[LISTED ENTRIES Boundary: Start]
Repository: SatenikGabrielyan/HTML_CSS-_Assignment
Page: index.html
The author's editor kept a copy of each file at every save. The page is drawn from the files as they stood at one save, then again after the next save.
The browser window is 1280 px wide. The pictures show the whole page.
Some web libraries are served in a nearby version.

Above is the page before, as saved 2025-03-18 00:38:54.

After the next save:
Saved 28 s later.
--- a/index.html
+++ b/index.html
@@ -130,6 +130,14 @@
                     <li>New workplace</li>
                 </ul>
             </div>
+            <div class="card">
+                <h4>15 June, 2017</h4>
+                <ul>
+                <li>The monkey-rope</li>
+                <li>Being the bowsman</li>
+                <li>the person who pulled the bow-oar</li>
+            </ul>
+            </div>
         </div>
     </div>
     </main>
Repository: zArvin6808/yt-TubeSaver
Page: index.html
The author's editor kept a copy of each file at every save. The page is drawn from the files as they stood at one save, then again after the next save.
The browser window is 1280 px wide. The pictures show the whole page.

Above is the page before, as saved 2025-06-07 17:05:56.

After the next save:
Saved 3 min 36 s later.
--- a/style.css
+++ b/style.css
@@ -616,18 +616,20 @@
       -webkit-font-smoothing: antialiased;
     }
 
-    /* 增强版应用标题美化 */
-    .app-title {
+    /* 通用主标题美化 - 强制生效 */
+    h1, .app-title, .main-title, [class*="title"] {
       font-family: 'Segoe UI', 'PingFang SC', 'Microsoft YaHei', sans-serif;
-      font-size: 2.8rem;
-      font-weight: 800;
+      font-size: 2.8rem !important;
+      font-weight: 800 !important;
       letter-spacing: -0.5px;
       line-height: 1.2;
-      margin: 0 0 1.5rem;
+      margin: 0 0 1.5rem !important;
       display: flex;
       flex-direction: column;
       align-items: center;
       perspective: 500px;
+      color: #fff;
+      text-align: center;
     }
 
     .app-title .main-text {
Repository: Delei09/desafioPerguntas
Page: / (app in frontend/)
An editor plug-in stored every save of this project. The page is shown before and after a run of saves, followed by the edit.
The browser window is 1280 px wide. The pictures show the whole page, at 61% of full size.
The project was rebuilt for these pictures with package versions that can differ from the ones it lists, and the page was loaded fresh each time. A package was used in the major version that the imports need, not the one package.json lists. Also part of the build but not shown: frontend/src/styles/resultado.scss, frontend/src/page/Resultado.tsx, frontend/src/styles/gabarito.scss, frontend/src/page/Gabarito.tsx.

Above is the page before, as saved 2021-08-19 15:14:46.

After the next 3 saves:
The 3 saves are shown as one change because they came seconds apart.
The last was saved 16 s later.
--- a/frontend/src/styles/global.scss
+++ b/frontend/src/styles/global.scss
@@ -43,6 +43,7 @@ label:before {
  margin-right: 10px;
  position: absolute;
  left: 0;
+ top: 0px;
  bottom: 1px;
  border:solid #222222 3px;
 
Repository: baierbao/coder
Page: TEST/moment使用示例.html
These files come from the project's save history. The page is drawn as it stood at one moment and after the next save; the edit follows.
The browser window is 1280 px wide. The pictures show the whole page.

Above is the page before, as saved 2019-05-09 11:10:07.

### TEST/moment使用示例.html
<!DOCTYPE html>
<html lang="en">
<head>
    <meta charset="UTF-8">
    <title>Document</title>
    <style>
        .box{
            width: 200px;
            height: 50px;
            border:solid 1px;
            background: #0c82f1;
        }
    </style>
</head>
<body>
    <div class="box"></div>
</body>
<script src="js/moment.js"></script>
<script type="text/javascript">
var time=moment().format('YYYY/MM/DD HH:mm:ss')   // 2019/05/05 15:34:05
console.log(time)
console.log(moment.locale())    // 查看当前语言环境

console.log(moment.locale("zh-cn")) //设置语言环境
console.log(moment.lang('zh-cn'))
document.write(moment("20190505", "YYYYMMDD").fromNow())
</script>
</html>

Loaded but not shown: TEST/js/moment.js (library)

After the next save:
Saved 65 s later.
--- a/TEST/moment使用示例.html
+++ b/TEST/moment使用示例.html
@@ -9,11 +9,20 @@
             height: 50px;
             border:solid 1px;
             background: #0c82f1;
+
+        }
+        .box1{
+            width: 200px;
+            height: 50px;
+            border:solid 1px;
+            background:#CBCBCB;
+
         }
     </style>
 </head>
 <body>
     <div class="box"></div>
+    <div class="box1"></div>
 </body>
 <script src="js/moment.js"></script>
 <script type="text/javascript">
[LISTED ENTRIES Boundary: End]
** ASSIGNMENT **
All records are to be restated exactly, from the first line to the last line.

** SOLUTION **
Repository: SatenikGabrielyan/HTML_CSS-_Assignment
Page: index.html
The author's editor kept a copy of each file at every save. The page is drawn from the files as they stood at one save, then again after the next save.
The browser window is 1280 px wide. The pictures show the whole page.
Some web libraries are served in a nearby version.

Above is the page before, as saved 2025-03-18 00:38:54.

After the next save:
Saved 28 s later.
--- a/index.html
+++ b/index.html
@@ -130,6 +130,14 @@
                     <li>New workplace</li>
                 </ul>
             </div>
+            <div class="card">
+                <h4>15 June, 2017</h4>
+                <ul>
+                <li>The monkey-rope</li>
+                <li>Being the bowsman</li>
+                <li>the person who pulled the bow-oar</li>
+            </ul>
+            </div>
         </div>
     </div>
     </main>
Repository: zArvin6808/yt-TubeSaver
Page: index.html
The author's editor kept a copy of each file at every save. The page is drawn from the files as they stood at one save, then again after the next save.
The browser window is 1280 px wide. The pictures show the whole page.

Above is the page before, as saved 2025-06-07 17:05:56.

After the next save:
Saved 3 min 36 s later.
--- a/style.css
+++ b/style.css
@@ -616,18 +616,20 @@
       -webkit-font-smoothing: antialiased;
     }
 
-    /* 增强版应用标题美化 */
-    .app-title {
+    /* 通用主标题美化 - 强制生效 */
+    h1, .app-title, .main-title, [class*="title"] {
       font-family: 'Segoe UI', 'PingFang SC', 'Microsoft YaHei', sans-serif;
-      font-size: 2.8rem;
-      font-weight: 800;
+      font-size: 2.8rem !important;
+      font-weight: 800 !important;
       letter-spacing: -0.5px;
       line-height: 1.2;
-      margin: 0 0 1.5rem;
+      margin: 0 0 1.5rem !important;
       display: flex;
       flex-direction: column;
       align-items: center;
       perspective: 500px;
+      color: #fff;
+      text-align: center;
     }
 
     .app-title .main-text {
Repository: Delei09/desafioPerguntas
Page: / (app in frontend/)
An editor plug-in stored every save of this project. The page is shown before and after a run of saves, followed by the edit.
The browser window is 1280 px wide. The pictures show the whole page, at 61% of full size.
The project was rebuilt for these pictures with package versions that can differ from the ones it lists, and the page was loaded fresh each time. A package was used in the major version that the imports need, not the one package.json lists. Also part of the build but not shown: frontend/src/styles/resultado.scss, frontend/src/page/Resultado.tsx, frontend/src/styles/gabarito.scss, frontend/src/page/Gabarito.tsx.

Above is the page before, as saved 2021-08-19 15:14:46.

After the next 3 saves:
The 3 saves are shown as one change because they came seconds apart.
The last was saved 16 s later.
--- a/frontend/src/styles/global.scss
+++ b/frontend/src/styles/global.scss
@@ -43,6 +43,7 @@ label:before {
  margin-right: 10px;
  position: absolute;
  left: 0;
+ top: 0px;
  bottom: 1px;
  border:solid #222222 3px;
 
Repository: baierbao/coder
Page: TEST/moment使用示例.html
These files come from the project's save history. The page is drawn as it stood at one moment and after the next save; the edit follows.
The browser window is 1280 px wide. The pictures show the whole page.

Above is the page before, as saved 2019-05-09 11:10:07.

### TEST/moment使用示例.html
<!DOCTYPE html>
<html lang="en">
<head>
    <meta charset="UTF-8">
    <title>Document</title>
    <style>
        .box{
            width: 200px;
            height: 50px;
            border:solid 1px;
            background: #0c82f1;
        }
    </style>
</head>
<body>
    <div class="box"></div>
</body>
<script src="js/moment.js"></script>
<script type="text/javascript">
var time=moment().format('YYYY/MM/DD HH:mm:ss')   // 2019/05/05 15:34:05
console.log(time)
console.log(moment.locale())    // 查看当前语言环境

console.log(moment.locale("zh-cn")) //设置语言环境
console.log(moment.lang('zh-cn'))
document.write(moment("20190505", "YYYYMMDD").fromNow())
</script>
</html>

Loaded but not shown: TEST/js/moment.js (library)

After the next save:
Saved 65 s later.
--- a/TEST/moment使用示例.html
+++ b/TEST/moment使用示例.html
@@ -9,11 +9,20 @@
             height: 50px;
             border:solid 1px;
             background: #0c82f1;
+
+        }
+        .box1{
+            width: 200px;
+            height: 50px;
+            border:solid 1px;
+            background:#CBCBCB;
+
         }
     </style>
 </head>
 <body>
     <div class="box"></div>
+    <div class="box1"></div>
 </body>
 <script src="js/moment.js"></script>
 <script type="text/javascript">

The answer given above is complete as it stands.